the perceptual system represents objects amodally: a number of initially distinct processing streams combine to produce a single amodal representation of an object that represents it as having features -- such as spatial and temporal features -- that may have been perceived with more than one sense modality, as well as features -- such as colour -- that are modality specific. A single amodal object representation may represent an object as shaped, coloured, and as the source of a sound. (p. 173)

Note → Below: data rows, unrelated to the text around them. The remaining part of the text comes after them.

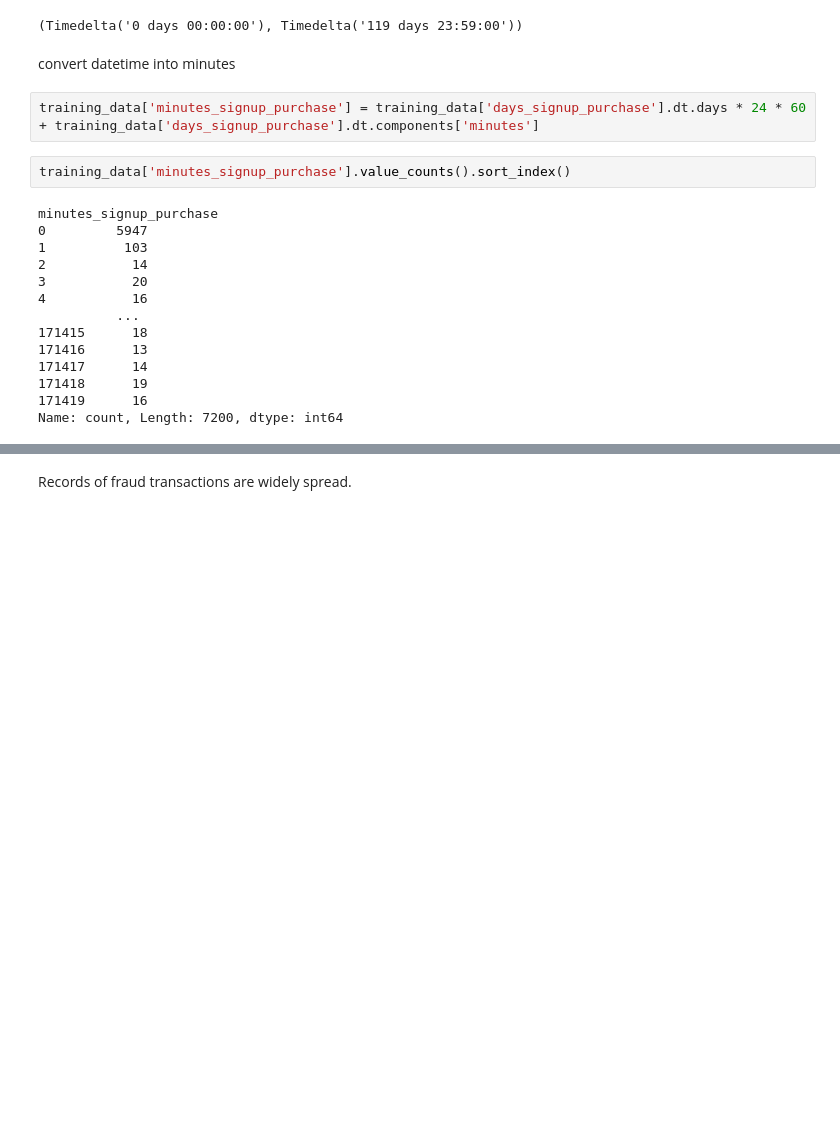
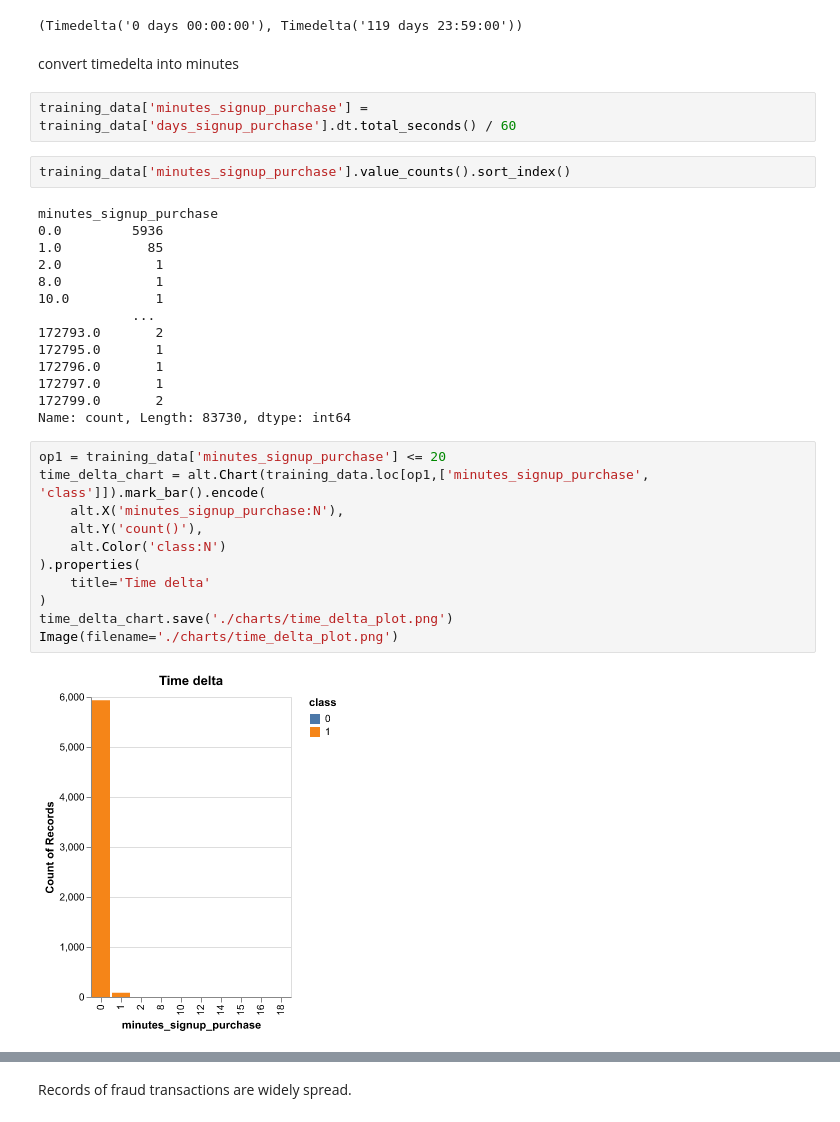
Before and after one commit to respwill/fraud_transaction, a Jupyter notebook: EDA/EDA.ipynb, the cells around one changed output, grey strips where cells are left out. Saved outputs shown, nothing was run; the diff lists cells and outputs as text; blank space fills up the shorter version.

```diff
--- a/EDA/EDA.ipynb
+++ b/EDA/EDA.ipynb
@@ -119,22 +120,35 @@ training_data['days_signup_purchase'].min(), training_data['days_signup_purchase
 # %% [output]
 (Timedelta('0 days 00:00:00'), Timedelta('119 days 23:59:00'))
 # %% [markdown]
-convert datetime into minutes
+convert timedelta into minutes
 # %%
-training_data['minutes_signup_purchase'] = training_data['days_signup_purchase'].dt.days * 24 * 60 + training_data['days_signup_purchase'].dt.components['minutes']
+training_data['minutes_signup_purchase'] = training_data['days_signup_purchase'].dt.total_seconds() / 60
 # %%
 training_data['minutes_signup_purchase'].value_counts().sort_index()
 # %% [output]
 minutes_signup_purchase
-0         5947
-1          103
-2           14
-3           20
-4           16
-          ...
-171415      18
-171416      13
-171417      14
-171418      19
-171419      16
-Name: count, Length: 7200, dtype: int64
+0.0         5936
+1.0           85
+2.0            1
+8.0            1
+10.0           1
+            ...
+172793.0       2
+172795.0       1
+172796.0       1
+172797.0       1
+172799.0       2
+Name: count, Length: 83730, dtype: int64
+# %%
+op1 = training_data['minutes_signup_purchase'] <= 20
+time_delta_chart = alt.Chart(training_data.loc[op1,['minutes_signup_purchase', 'class']]).mark_bar().encode(
+    alt.X('minutes_signup_purchase:N'),
+    alt.Y('count()'),
+    alt.Color('class:N')
+).properties(
+    title='Time delta'
+)
+time_delta_chart.save('./charts/time_delta_plot.png')
+Image(filename='./charts/time_delta_plot.png')
+# %% [output]
+[figure, added]
```
Also changed, not shown: parts of 9 cells of this notebook, 1 other file.
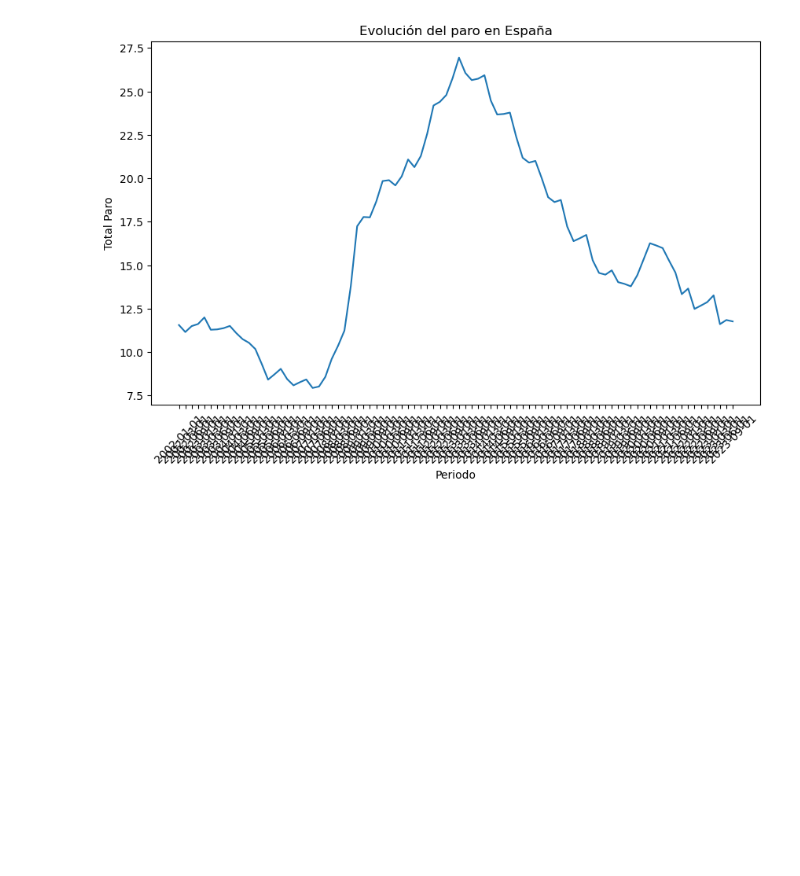
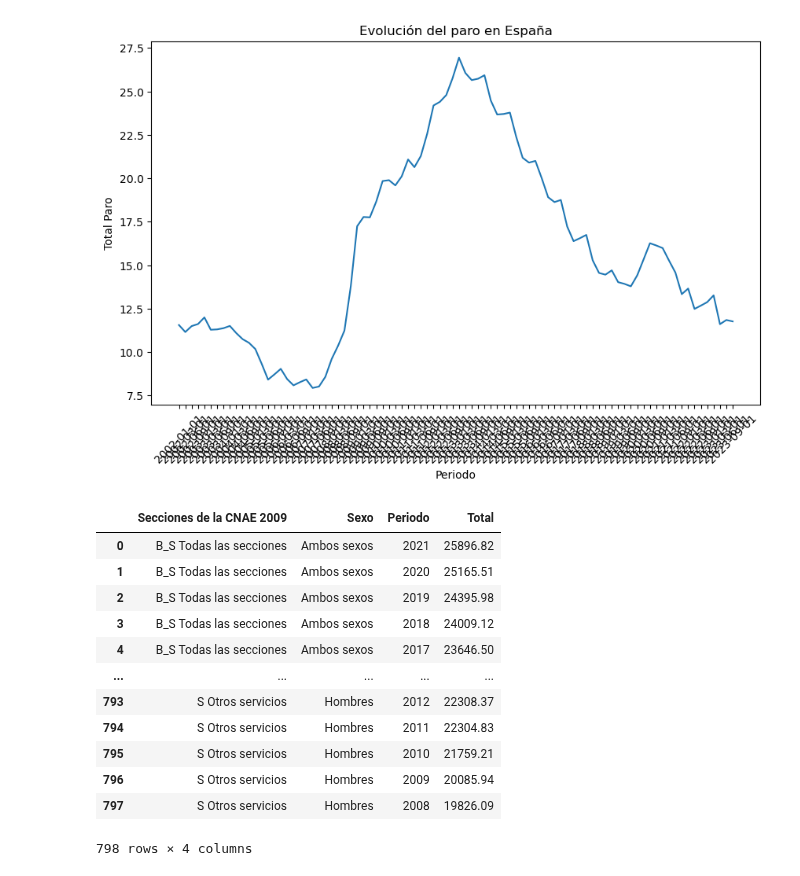
Before and after one commit to Gbau11/Empleo-Espa-a, a Jupyter notebook: code/paro_actividad.ipynb, the cells around one changed output. Cells and saved outputs as stored; diff of their text form; code cells hidden in the pictures; blank space fills up the shorter version.

```diff
--- a/code/paro_actividad.ipynb
+++ b/code/paro_actividad.ipynb
@@ -224,0 +245,2 @@ plt.show()
+# %%
+sal_act = pd.read_csv('../data/salario_actividad.csv', sep=';')
@@ -224,0 +251,16 @@ plt.show()
+# %%
+sal_act
+# %% [output]
+|  | Secciones de la CNAE 2009 | Sexo | Periodo | Total |
+| 0 | B_S Todas las secciones | Ambos sexos | 2021 | 25896.82 |
+| 1 | B_S Todas las secciones | Ambos sexos | 2020 | 25165.51 |
+| 2 | B_S Todas las secciones | Ambos sexos | 2019 | 24395.98 |
+| 3 | B_S Todas las secciones | Ambos sexos | 2018 | 24009.12 |
+| 4 | B_S Todas las secciones | Ambos sexos | 2017 | 23646.50 |
+| ... | ... | ... | ... | ... |
+| 793 | S Otros servicios | Hombres | 2012 | 22308.37 |
+| 794 | S Otros servicios | Hombres | 2011 | 22304.83 |
+| 795 | S Otros servicios | Hombres | 2010 | 21759.21 |
+| 796 | S Otros servicios | Hombres | 2009 | 20085.94 |
+| 797 | S Otros servicios | Hombres | 2008 | 19826.09 |
+798 rows × 4 columns
```
Also changed, not shown: parts of 7 cells of this notebook, 1 other file.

If Nudds is right then one might, for example, (a) look for some other way to explain the unity of touch, (b) conclude that since the components of what we usually think of as touch hang together no more than sight and hearing, touch is not a unified sense, or (c) conclude that since sight and touch hang together much as the components of touch do, we should think of them as components of a single sense. Determining the correct response will require both empirical and more straightforwardly philosophical work. Nudds points out that we can 'test the claim that there are amodal object representations' in a way that is analogous to the way in which scientists have tested the claim that 'visual information about different features is grouped into an object file' (p. 183). Evidence for the existence of object files comes from the 'object specific preview benefit' (p. 170). This is the name given to the fact that subjects are better at naming a letter displayed on the same object, before and after it has moved location, than they are at naming, for example, the same letter displayed before and after an interval of time on different objects. If there are amodal object representations -- or amodal object files -- 'we would expect there to be crossmodal object-specific preview benefits' (p. 183). Nudds found one experiment the results of which are 'difficult to explain' on the assumption that object representations are modality specific. However, he notes that more evidence (by which he means empirical evidence) is needed to support his suggestion that there are amodal representations of objects. (pp. 185-86)
What more straightforwardly philosophical work might we need to do in order to determine the correct response to the disagreement between Nudds and Fulkerson? One task is to work out what role, if any, unity (or disunity) in the processing or mechanisms that enable perception should have in deciding questions about the unity or disunity of our capacity to perceive, tactually, or any other perceptual capacity. For example, the following question will need to be answered: might it not be the case that perception in a single (unified) modality is enabled by diverse mechanisms and processes, and perhaps by mechanisms and processes that also enable perception in another modality?
Fulkerson, M. (2013). The First Sense. Cambridge, MA: MIT Press.
Gray, R. (2013). Is There a Space of Sensory Modalities? Erkenntnis. 78 (6), 1259-1273.
Macpherson, F. (2011). Taxonomising the Senses. Philosophical Studies. 153 (1), 123-142.
Wilson, D. A. and Stevenson, R. J. (2006). Learning to Smell: Olfactory Perception from Neurobiology to Behaviour. Baltimore: John Hopkins University Press.
Wilson, D. A. and Stevenson, R. J. (2007). Odour Perception: an Object Recognition Approach. Perception 36: 1821-1833.